The Commission presented the Pact on Migration and Asylum in September 2020, with the aim of finding long-term and sustainable solutions to managing migration. The Pact will create a legal framework that balances solidarity and responsibility between Member States, in a comprehensive approach to managing migration effectively and fairly. After a political agreement on 20 December 2023, it was adopted by the European Parliament on 10 April 2024, and by the Council later on 14 May. The legal instruments of the Pact, including some which had been already proposed in 2016, entered into force on 11 June 2024 and will enter into application after two years, as of 12 June 2026; except the Union Resettlement and Humanitarian Admission Framework Regulation, which is already applicable today.

 

For more information

Common Implementation Plan

Explanatory memo on the Pact on Migration and Asylum

Pact on Migration and Asylum – Legislative files in a nutshell

Official Journal – legislative texts – Pact on Migration and Asylum

Quote(s)

 

Today we are presenting a blueprint for the next two years of work to help make the Pact on Migration and Asylum a reality on the ground. This is further testament to the Commission’s determination to spare no effort in ensuring Member States have all the expertise, operational and financial support they need to turn legal commitments into practice. Not all Member States are starting from the same point, but we will all cross the finish line together.

Margaritis Schinas, Vice-President for Promoting our European Way of Life

 

Today we go from word to action, with a common goal; to implement what we have agreed on. With the Common Implementation Plan we move to operational and pragmatic implementation to make a difference on the ground - in Member States, in regions and communes and for migrants themselves. Member States can fully count on the Commission and EU Agencies and our financial and operational support.

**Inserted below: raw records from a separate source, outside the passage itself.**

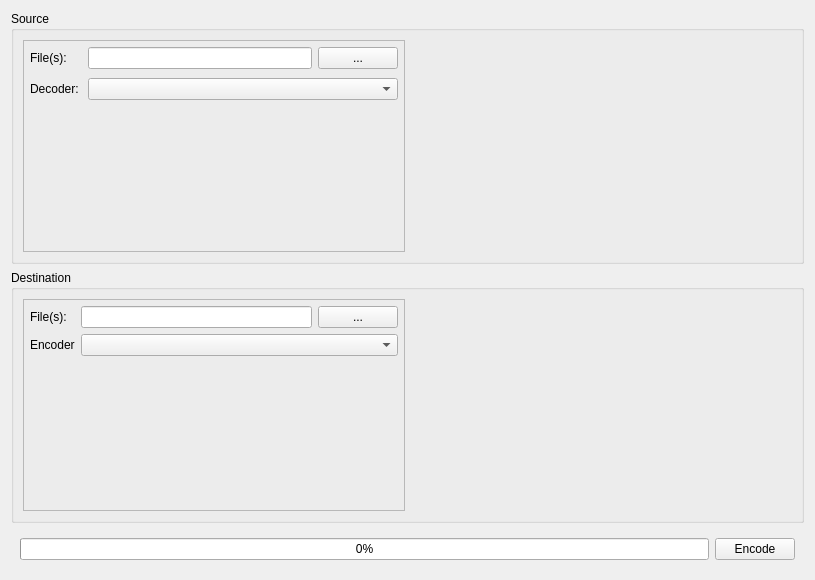
Above: Desktop/src/ui/Encode.ui from karpinsn/SLS before the change. Below: the same form after it.
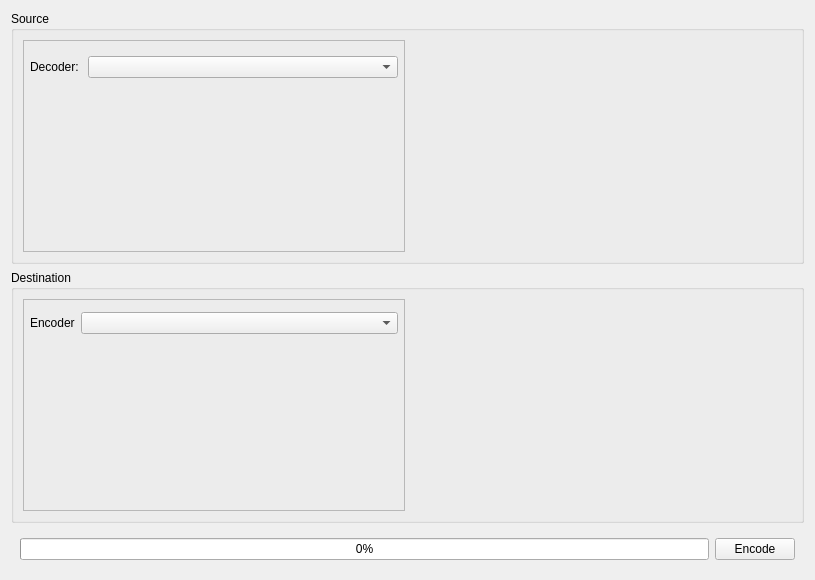
That is the form after the change. The open tabs and pages were chosen to show the change. Custom widgets are drawn as their Qt base class.

Commit message: Got Holovideo encoding working again. Need to fix the source file chooser on the GUI and also the views are skewed

Patch:
```diff
--- a/Desktop/src/ui/Encode.ui
+++ b/Desktop/src/ui/Encode.ui
@@ -59,29 +59,12 @@
             <property name="margin">
              <number>0</number>
             </property>
-            <item row="0" column="0">
-             <widget class="QLabel" name="label_2">
-              <property name="text">
-               <string>File(s):</string>
-              </property>
-             </widget>
-            </item>
             <item row="0" column="1">
              <widget class="QWidget" name="widget_2" native="true">
               <layout class="QHBoxLayout" name="horizontalLayout_4">
                <property name="margin">
                 <number>0</number>
                </property>
-               <item>
-                <widget class="QLineEdit" name="sourceFileBox"/>
-               </item>
-               <item>
-                <widget class="QPushButton" name="sourceFileChooseButton">
-                 <property name="text">
-                  <string>...</string>
-                 </property>
-                </widget>
-               </item>
               </layout>
              </widget>
             </item>
@@ -164,29 +147,12 @@
             <property name="margin">
              <number>0</number>
             </property>
-            <item row="0" column="0">
-             <widget class="QLabel" name="label_3">
-              <property name="text">
-               <string>File(s):</string>
-              </property>
-             </widget>
-            </item>
             <item row="0" column="1">
              <widget class="QWidget" name="widget_3" native="true">
               <layout class="QHBoxLayout" name="horizontalLayout_5">
                <property name="margin">
                 <number>0</number>
                </property>
-               <item>
-                <widget class="QLineEdit" name="destFileBox"/>
-               </item>
-               <item>
-                <widget class="QPushButton" name="destFileChooseButton">
-                 <property name="text">
-                  <string>...</string>
-                 </property>
-                </widget>
-               </item>
               </layout>
              </widget>
             </item>
@@ -212,6 +178,7 @@
             </sizepolicy>
            </property>
            <widget class="QWidget" name="defaultEncoderOptions"/>
+           <widget class="HolovideoCodecOptionsController" name="holovideoEncodeOptions"/>
            <widget class="DepthmapCodecOptionsController" name="depthMapOptions"/>
           </widget>
          </item>
```
The commit also changes 26 other files.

Ylva Johansson, Commissioner for Home Affairs

Details

Publication date
12 June 2024
Author
Representation in Cyprus